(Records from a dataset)
BEGIN

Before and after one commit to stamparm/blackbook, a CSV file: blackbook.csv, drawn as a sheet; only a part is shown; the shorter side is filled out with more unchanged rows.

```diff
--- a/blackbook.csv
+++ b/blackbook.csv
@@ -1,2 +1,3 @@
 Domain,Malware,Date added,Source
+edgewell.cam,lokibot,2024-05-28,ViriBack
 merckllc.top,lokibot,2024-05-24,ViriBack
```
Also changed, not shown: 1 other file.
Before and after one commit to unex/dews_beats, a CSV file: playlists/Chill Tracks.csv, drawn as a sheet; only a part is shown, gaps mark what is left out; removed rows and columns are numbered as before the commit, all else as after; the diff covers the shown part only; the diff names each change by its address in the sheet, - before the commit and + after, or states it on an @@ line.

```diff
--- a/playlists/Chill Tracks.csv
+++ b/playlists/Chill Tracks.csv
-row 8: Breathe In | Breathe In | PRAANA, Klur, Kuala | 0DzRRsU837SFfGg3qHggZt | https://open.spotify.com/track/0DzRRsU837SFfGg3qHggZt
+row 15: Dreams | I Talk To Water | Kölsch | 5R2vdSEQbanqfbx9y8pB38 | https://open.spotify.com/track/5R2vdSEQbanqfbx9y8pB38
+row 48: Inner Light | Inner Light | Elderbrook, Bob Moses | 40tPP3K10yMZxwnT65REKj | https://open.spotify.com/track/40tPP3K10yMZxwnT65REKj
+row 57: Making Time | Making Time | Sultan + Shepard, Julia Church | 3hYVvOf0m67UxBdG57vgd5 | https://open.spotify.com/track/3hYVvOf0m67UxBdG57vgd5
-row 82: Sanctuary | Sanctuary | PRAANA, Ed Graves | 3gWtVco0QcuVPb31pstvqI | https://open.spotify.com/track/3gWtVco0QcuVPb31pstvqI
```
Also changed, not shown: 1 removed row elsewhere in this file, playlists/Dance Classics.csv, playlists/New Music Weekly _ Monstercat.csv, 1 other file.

END

Reproduce every record in full, keeping each one exactly as it reads.

RESPONSE FOR THIS EXERCISE.
Before and after one commit to stamparm/blackbook, a CSV file: blackbook.csv, drawn as a sheet; only a part is shown; the shorter side is filled out with more unchanged rows.

```diff
--- a/blackbook.csv
+++ b/blackbook.csv
@@ -1,2 +1,3 @@
 Domain,Malware,Date added,Source
+edgewell.cam,lokibot,2024-05-28,ViriBack
 merckllc.top,lokibot,2024-05-24,ViriBack
```
Also changed, not shown: 1 other file.
Before and after one commit to unex/dews_beats, a CSV file: playlists/Chill Tracks.csv, drawn as a sheet; only a part is shown, gaps mark what is left out; removed rows and columns are numbered as before the commit, all else as after; the diff covers the shown part only; the diff names each change by its address in the sheet, - before the commit and + after, or states it on an @@ line.

```diff
--- a/playlists/Chill Tracks.csv
+++ b/playlists/Chill Tracks.csv
-row 8: Breathe In | Breathe In | PRAANA, Klur, Kuala | 0DzRRsU837SFfGg3qHggZt | https://open.spotify.com/track/0DzRRsU837SFfGg3qHggZt
+row 15: Dreams | I Talk To Water | Kölsch | 5R2vdSEQbanqfbx9y8pB38 | https://open.spotify.com/track/5R2vdSEQbanqfbx9y8pB38
+row 48: Inner Light | Inner Light | Elderbrook, Bob Moses | 40tPP3K10yMZxwnT65REKj | https://open.spotify.com/track/40tPP3K10yMZxwnT65REKj
+row 57: Making Time | Making Time | Sultan + Shepard, Julia Church | 3hYVvOf0m67UxBdG57vgd5 | https://open.spotify.com/track/3hYVvOf0m67UxBdG57vgd5
-row 82: Sanctuary | Sanctuary | PRAANA, Ed Graves | 3gWtVco0QcuVPb31pstvqI | https://open.spotify.com/track/3gWtVco0QcuVPb31pstvqI
```
Also changed, not shown: 1 removed row elsewhere in this file, playlists/Dance Classics.csv, playlists/New Music Weekly _ Monstercat.csv, 1 other file.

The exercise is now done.